When we’ve discussed the woes afflicting residential mortgage securitizations, in particular, the deep seated problems arising from the frequent if not widespread failure of the original parties to the deal to take the steps stipulated in their own agreements needed to convey the notes (the borrower’s promissory note) to the securitization legal vehicle, a trust. Although we’ve touched on the problems posed by MERS, if you’ve screwed up on conveying the note in a RMBS, you are very badly stuck. MERS related problems are rounding error. But that isn’t to minimize the problems MERS has created separately, particularly with the integrity of local records, and the way MERS has been abused in court proceedings. Specifically, and bizarrely, foreclosures are often made in the name of MERS. In 45 states, the note is the critical document, and the lien, which is what is registered at MERS, has no independent status. It is the noteholder that has to foreclose, not a mere computer registry for the mortgage. Increasingly, state courts are taking a very dim view of MERS foreclosures.
Housing Wire points out that MERS has also been a party foreclosing in some commercial real estate transactions, again presumably in securitized deals. However, HW assures readers this won’t be a big problem, since relatively few commercial deals actually wind up in foreclosure (I assume because most have cash flow, and perhaps due to differences in servicer fee structures, that most commercial RE loans gone sour are restructured).
From Housing Wire:
Possible foreclosure issues with loans processed through the Mortgage Electronic Recording System, or MERS, may be spreading to commercial real estate, but the effect on securitizations could be minimal, according to Barclays Capital analysts…
According to BarCap, these lawsuits are spreading outside the residential space, challenging foreclosures on loans backing commercial mortgage-backed securities.
But analysts believe there are legal remedies available to limit any negative effect for investors.
“As such, there could be a scenario where MERS originated loans could see a possible extension in liquidation timelines by a few months, but this should not affect CMBS valuations on a fundamental level,” according to BarCap.

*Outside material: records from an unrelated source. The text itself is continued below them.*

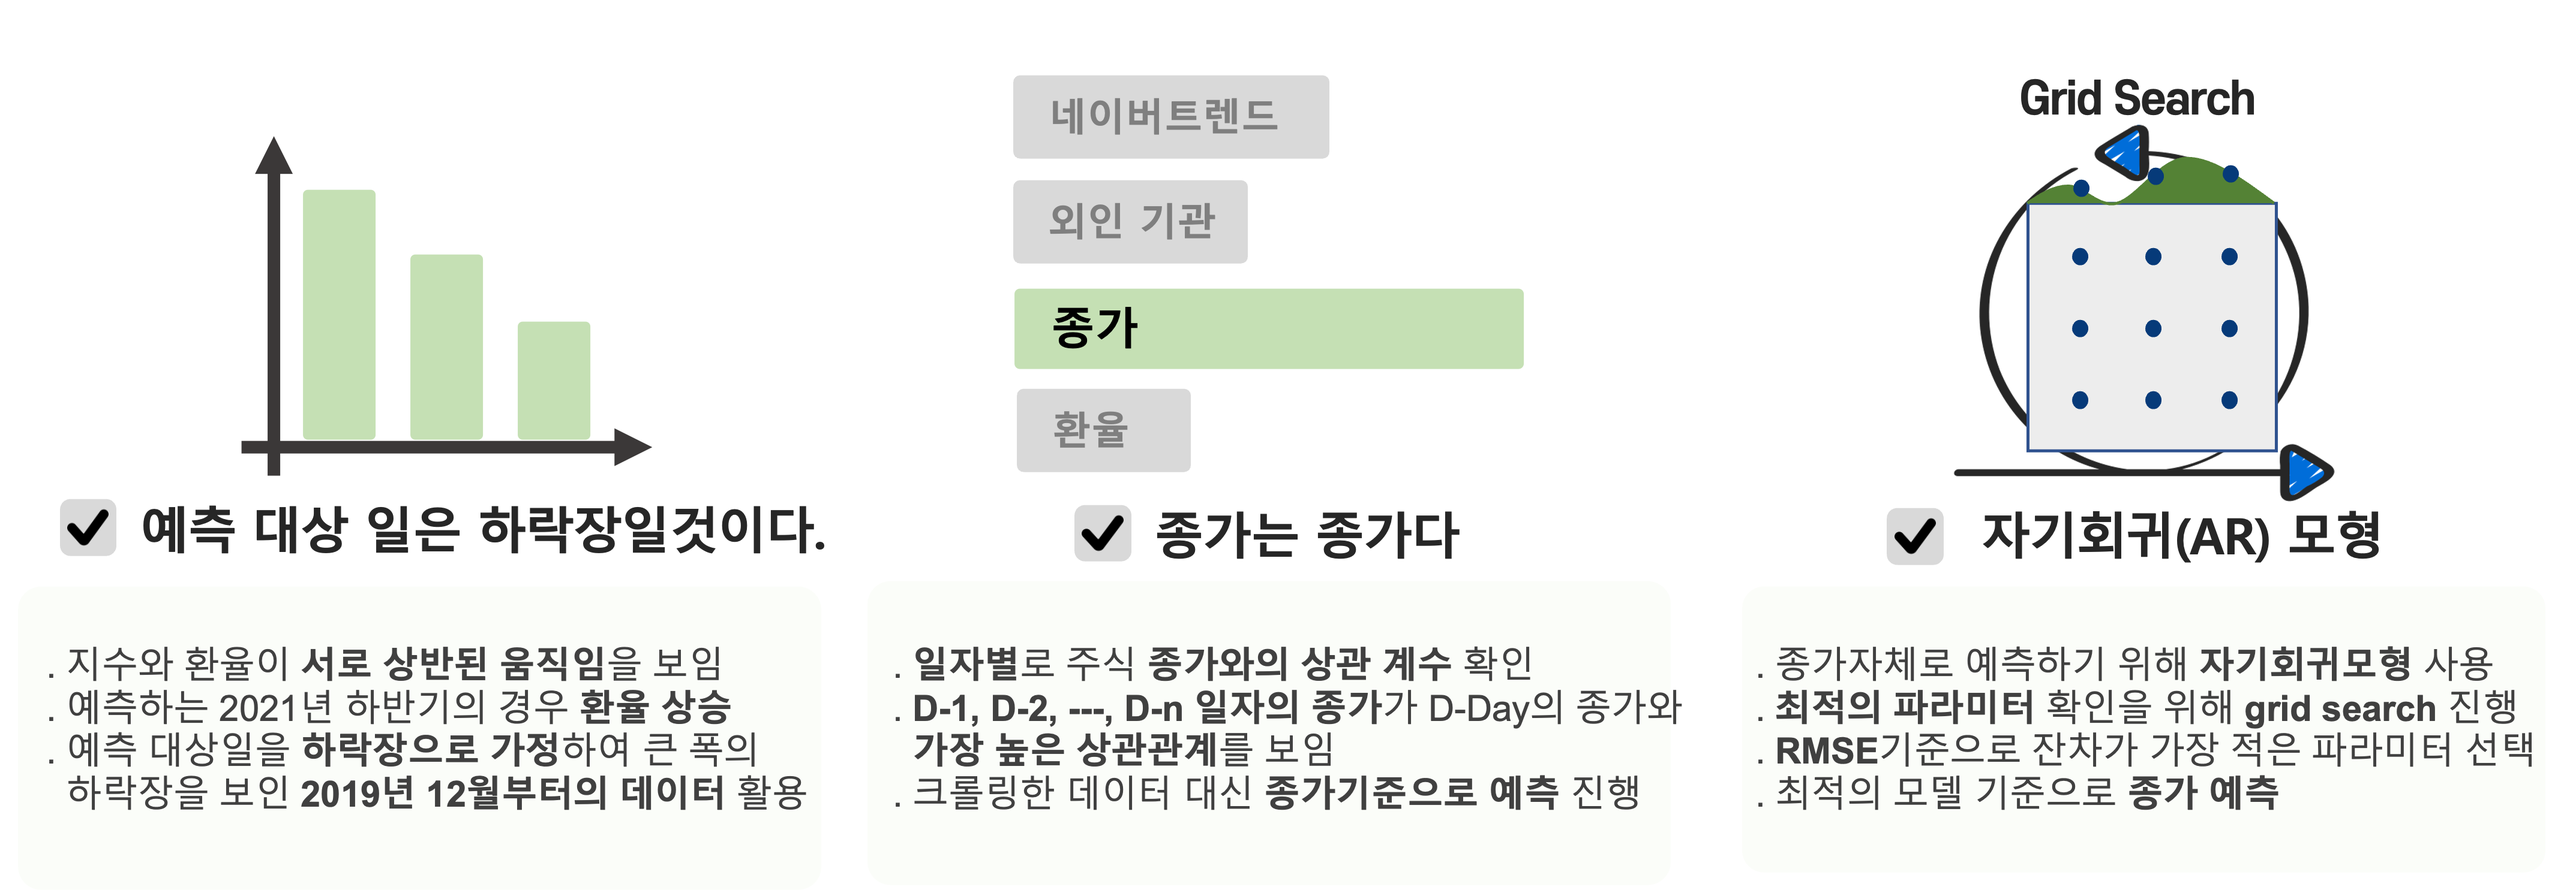
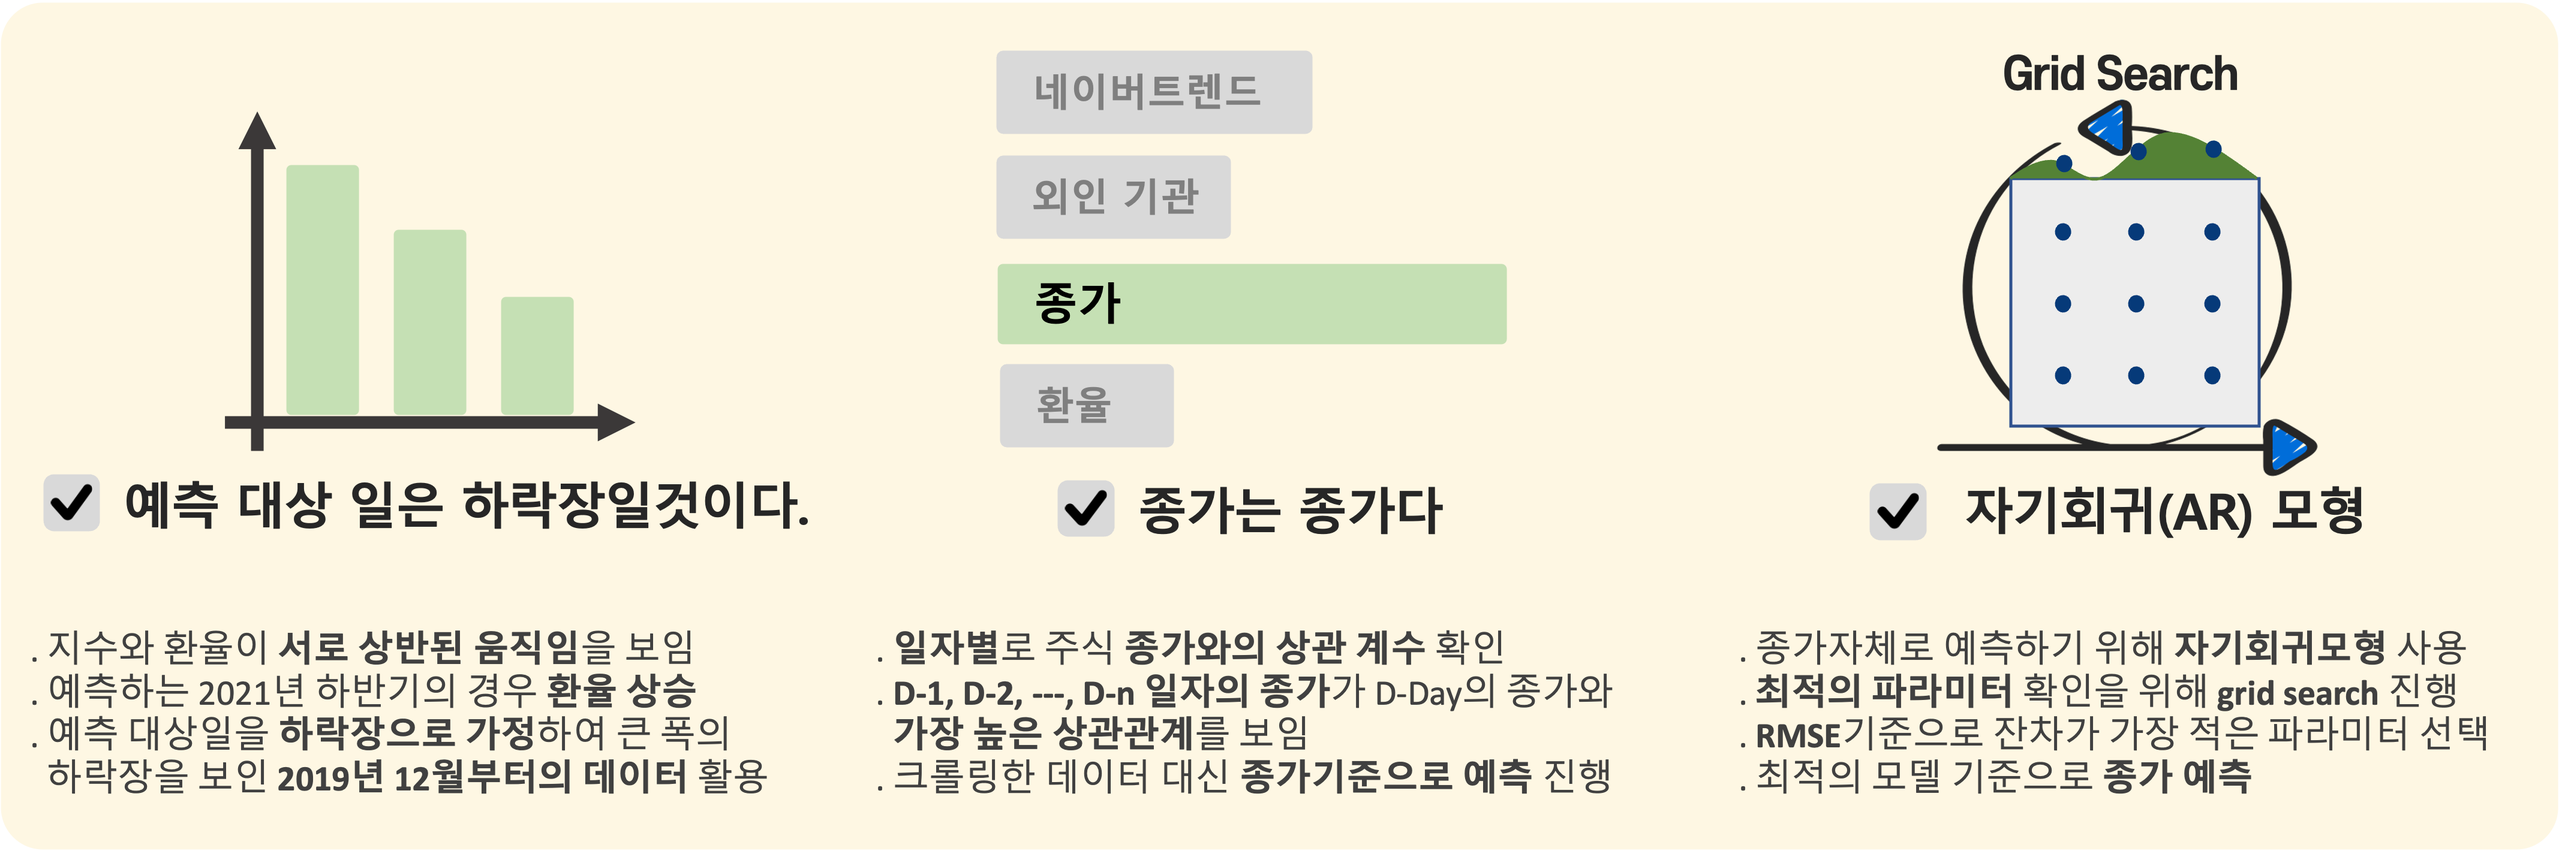
20230118

diff --git a/src/markdown-pages/projects/data-insertcoin.md b/src/markdown-pages/projects/data-insertcoin.md
@@ -18,14 +18,8 @@ techIcons: [
 ---
 ### INSERT COIN I
 
-<div float: left; width: 33%;">
-    <img src="https://boysbeanxious22.netlify.app/insert_coin_1_1.png" style="float: left; width: 33%;">
-</div>
-<div float: left; width: 33%;">
-    <img src="https://boysbeanxious22.netlify.app/insert_coin_1_2.png" style="float: left; width: 33%;">
-</div>
-<div float: left; width: 33%;">
-    <img src="https://boysbeanxious22.netlify.app/insert_coin_1_3.png" style="float: left; width: 33%;">
+<div float: left; width: 100%;">
+    <img src="https://boysbeanxious22.netlify.app/insert_coin_1.png" style="float: left; width: 100%;">
 </div>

Foreclosures still remain low on CMBS loans, standing at about 2.2% of outstanding balance through September, according to analysts.